Task brief: Wherever "background" appears in a line of the listing, that line should be returned.

'''

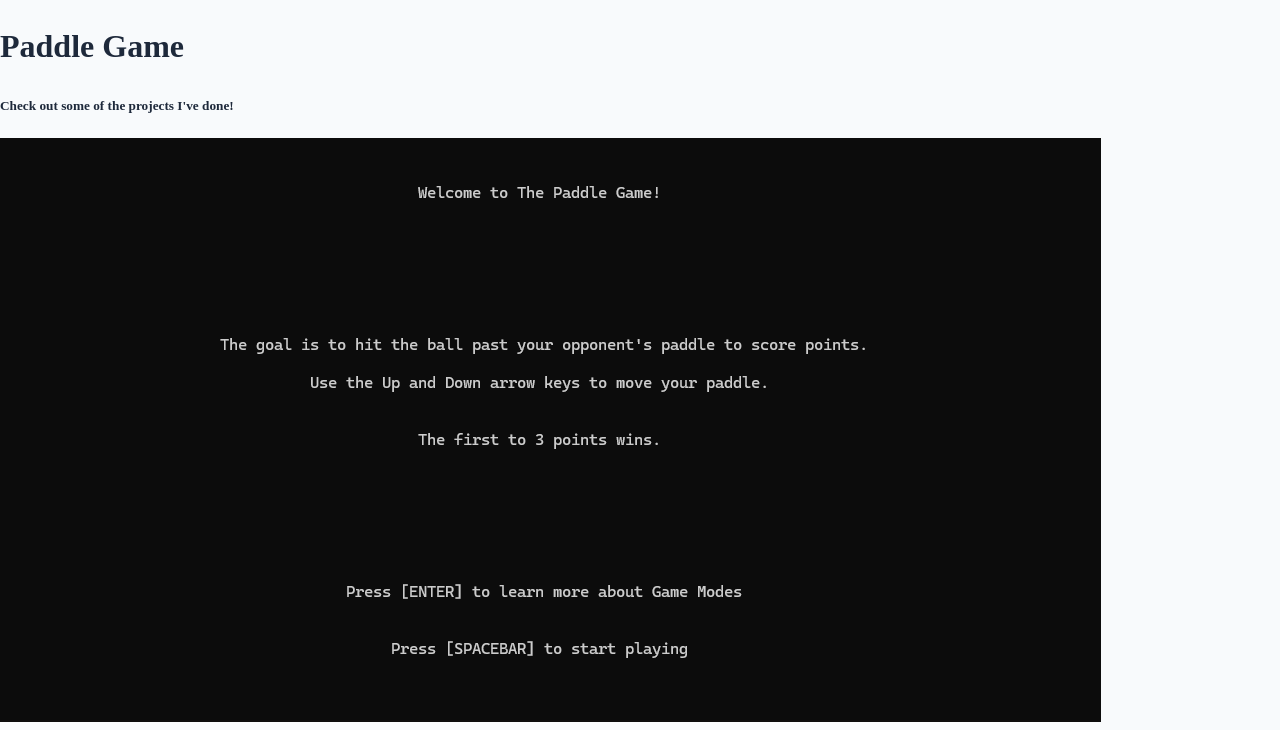
Repository: alison-cunningham/alison-cunningham
Page: pages/paddle-game.html
An editor plug-in stored every save of this project. The page is shown before and after the next save, followed by the edit.
The browser window is 1280 px wide. The pictures show the whole page.
Some web fonts or font styles are not loaded; a fallback is used.

Above is the page before, as saved 2026-05-08 20:39:21.

### pages/paddle-game.html
<!DOCTYPE html>
<html lang="en">
<head>
    <meta charset="UTF-8" />
    <title>Project - Paddle Game</title>
    <meta name="viewport" content="width=device-width, initial-scale=1.0">
    <link rel="stylesheet" href="../styles/globals.css"/>
    <link rel="stylesheet" href="../styles/pages.css">
</head>
<body>
    <header>
        <h1>Paddle Game</h1>
        <h5>Check out some of the projects I've done!</h5>
    </header>


    <img src="../assets/images/paddle-game-screenshot-2.png" alt="Screenshot from Paddle Game gameplay">



</body>

</html>

### styles/globals.css
@font-face{
    font-family: 'Radio-Canada';
    src: url('../assets/fonts/Radio_Canada/RadioCanada-VariableFont_wdth\,wght.ttf')
}



body{
    font-family: 'Radio-Canada';

    background-color: #f8fafc;
    color: #1e293b;

    line-height: 1.6;
    font-size: 1rem;

    margin: 0;
    overflow-x: hidden;
}


a{
    text-decoration: none;
    color: inherit;
}

h3{
    font-size: 1.4rem;
    margin-bottom: 1rem;
    color: #0f172a;
}

### styles/pages.css
.project-header{
    display: grid;
    justify-content: center;
    text-align: center;


}

h1{
    margin-bottom: 0;
}

nav{
    width: 100%;
    background-color: #ffffff;

    border-bottom: .2rem solid #e5e7eb;
    border-top: .2rem solid #e5e7eb;

    display: flex;
    flex-direction: row;
    justify-content: space-evenly;

    align-items: center;

}

nav a{

    flex: 0 0 auto;

    text-decoration: none;
    color: #60a5fa;

    padding: 1rem;
    border-radius: .5rem;

    font-size: 1.1rem;
    font-weight: 600;

    transition:
    background-color 0.3s ease,
    color 0.3s ease,
    transform 0.2s ease;
}

nav a:hover{
    background-color: #34d399;
    color: white;
}


iframe{
    width: 100%;
    min-height: 80vh;
    border: 0;
}

After the next save:
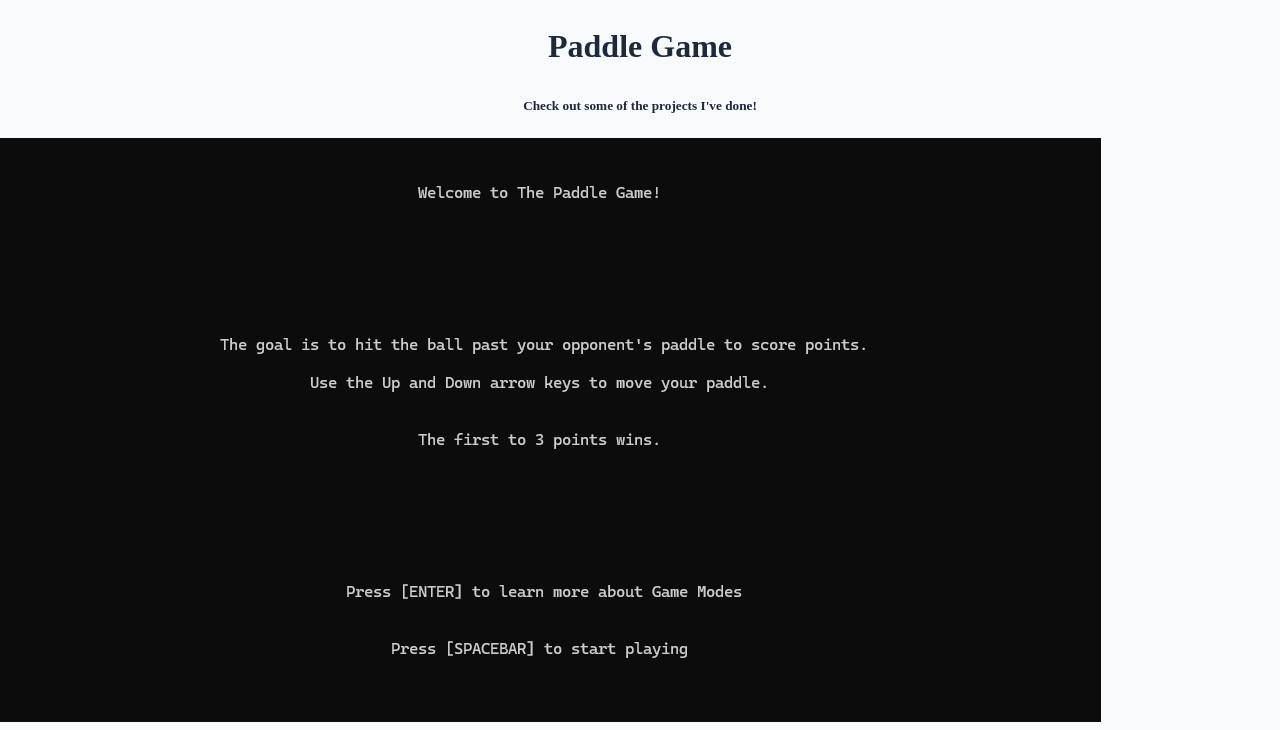
Saved 3 min 40 s later.
--- a/pages/paddle-game.html
+++ b/pages/paddle-game.html
@@ -8,7 +8,7 @@
     <link rel="stylesheet" href="../styles/pages.css">
 </head>
 <body>
-    <header>
+    <header class="project-header">
         <h1>Paddle Game</h1>
         <h5>Check out some of the projects I've done!</h5>
     </header>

'''

Output for this exercise:
    background-color: #f8fafc;
    background-color: #ffffff;
    background-color 0.3s ease,
    background-color: #34d399;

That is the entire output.